• **WHAT YOU WILL DO**:
Because only the text is wanted, repeat the records below exactly and omit the pictures.

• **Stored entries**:
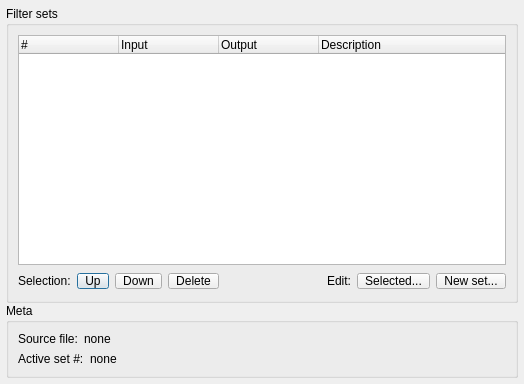
The window that src/display/qt/dialogs/ui/filter_sets_list_dialog.ui (mrehkopf/vcs) describes before a commit, drawn with Qt 5.
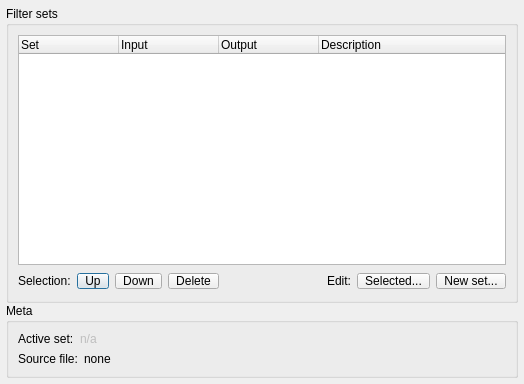
The same window after the commit.

```diff
--- a/src/display/qt/dialogs/ui/filter_sets_list_dialog.ui
+++ b/src/display/qt/dialogs/ui/filter_sets_list_dialog.ui
@@ -57,7 +57,7 @@
         </attribute>
         <column>
          <property name="text">
-          <string>#</string>
+          <string>Set</string>
          </property>
         </column>
         <column>
@@ -221,6 +221,39 @@
       <string>Meta</string>
      </property>
      <layout class="QVBoxLayout" name="verticalLayout_2">
+      <item>
+       <layout class="QHBoxLayout" name="horizontalLayout_2">
+        <item>
+         <widget class="QLabel" name="label">
+          <property name="sizePolicy">
+           <sizepolicy hsizetype="Maximum" vsizetype="Preferred">
+            <horstretch>0</horstretch>
+            <verstretch>0</verstretch>
+           </sizepolicy>
+          </property>
+          <property name="font">
+           <font>
+            <weight>50</weight>
+            <bold>false</bold>
+           </font>
+          </property>
+          <property name="text">
+           <string>Active set:</string>
+          </property>
+         </widget>
+        </item>
+        <item>
+         <widget class="QLabel" name="label_activeSet">
+          <property name="enabled">
+           <bool>false</bool>
+          </property>
+          <property name="text">
+           <string>n/a</string>
+          </property>
+         </widget>
+        </item>
+       </layout>
+      </item>
       <item>
        <layout class="QHBoxLayout" name="horizontalLayout_3" stretch="0,1">
         <item>
@@ -251,36 +284,6 @@
         </item>
        </layout>
       </item>
-      <item>
-       <layout class="QHBoxLayout" name="horizontalLayout_2">
-        <item>
-         <widget class="QLabel" name="label">
-          <property name="sizePolicy">
-           <sizepolicy hsizetype="Maximum" vsizetype="Preferred">
-            <horstretch>0</horstretch>
-            <verstretch>0</verstretch>
-           </sizepolicy>
-          </property>
-          <property name="font">
-           <font>
-            <weight>50</weight>
-            <bold>false</bold>
-           </font>
-          </property>
-          <property name="text">
-           <string>Active set #:</string>
-          </property>
-         </widget>
-        </item>
-        <item>
-         <widget class="QLabel" name="label_activeSet">
-          <property name="text">
-           <string>none</string>
-          </property>
-         </widget>
-        </item>
-       </layout>
-      </item>
      </layout>
     </widget>
    </item>
```
Left out of the diff: 2 changed lines with no effect on the pictures.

• **RESULT OF THIS TASK**:
The window that src/display/qt/dialogs/ui/filter_sets_list_dialog.ui (mrehkopf/vcs) describes before a commit, drawn with Qt 5.
The same window after the commit.

```diff
--- a/src/display/qt/dialogs/ui/filter_sets_list_dialog.ui
+++ b/src/display/qt/dialogs/ui/filter_sets_list_dialog.ui
@@ -57,7 +57,7 @@
         </attribute>
         <column>
          <property name="text">
-          <string>#</string>
+          <string>Set</string>
          </property>
         </column>
         <column>
@@ -221,6 +221,39 @@
       <string>Meta</string>
      </property>
      <layout class="QVBoxLayout" name="verticalLayout_2">
+      <item>
+       <layout class="QHBoxLayout" name="horizontalLayout_2">
+        <item>
+         <widget class="QLabel" name="label">
+          <property name="sizePolicy">
+           <sizepolicy hsizetype="Maximum" vsizetype="Preferred">
+            <horstretch>0</horstretch>
+            <verstretch>0</verstretch>
+           </sizepolicy>
+          </property>
+          <property name="font">
+           <font>
+            <weight>50</weight>
+            <bold>false</bold>
+           </font>
+          </property>
+          <property name="text">
+           <string>Active set:</string>
+          </property>
+         </widget>
+        </item>
+        <item>
+         <widget class="QLabel" name="label_activeSet">
+          <property name="enabled">
+           <bool>false</bool>
+          </property>
+          <property name="text">
+           <string>n/a</string>
+          </property>
+         </widget>
+        </item>
+       </layout>
+      </item>
       <item>
        <layout class="QHBoxLayout" name="horizontalLayout_3" stretch="0,1">
         <item>
@@ -251,36 +284,6 @@
         </item>
        </layout>
       </item>
-      <item>
-       <layout class="QHBoxLayout" name="horizontalLayout_2">
-        <item>
-         <widget class="QLabel" name="label">
-          <property name="sizePolicy">
-           <sizepolicy hsizetype="Maximum" vsizetype="Preferred">
-            <horstretch>0</horstretch>
-            <verstretch>0</verstretch>
-           </sizepolicy>
-          </property>
-          <property name="font">
-           <font>
-            <weight>50</weight>
-            <bold>false</bold>
-           </font>
-          </property>
-          <property name="text">
-           <string>Active set #:</string>
-          </property>
-         </widget>
-        </item>
-        <item>
-         <widget class="QLabel" name="label_activeSet">
-          <property name="text">
-           <string>none</string>
-          </property>
-         </widget>
-        </item>
-       </layout>
-      </item>
      </layout>
     </widget>
    </item>
```
Left out of the diff: 2 changed lines with no effect on the pictures.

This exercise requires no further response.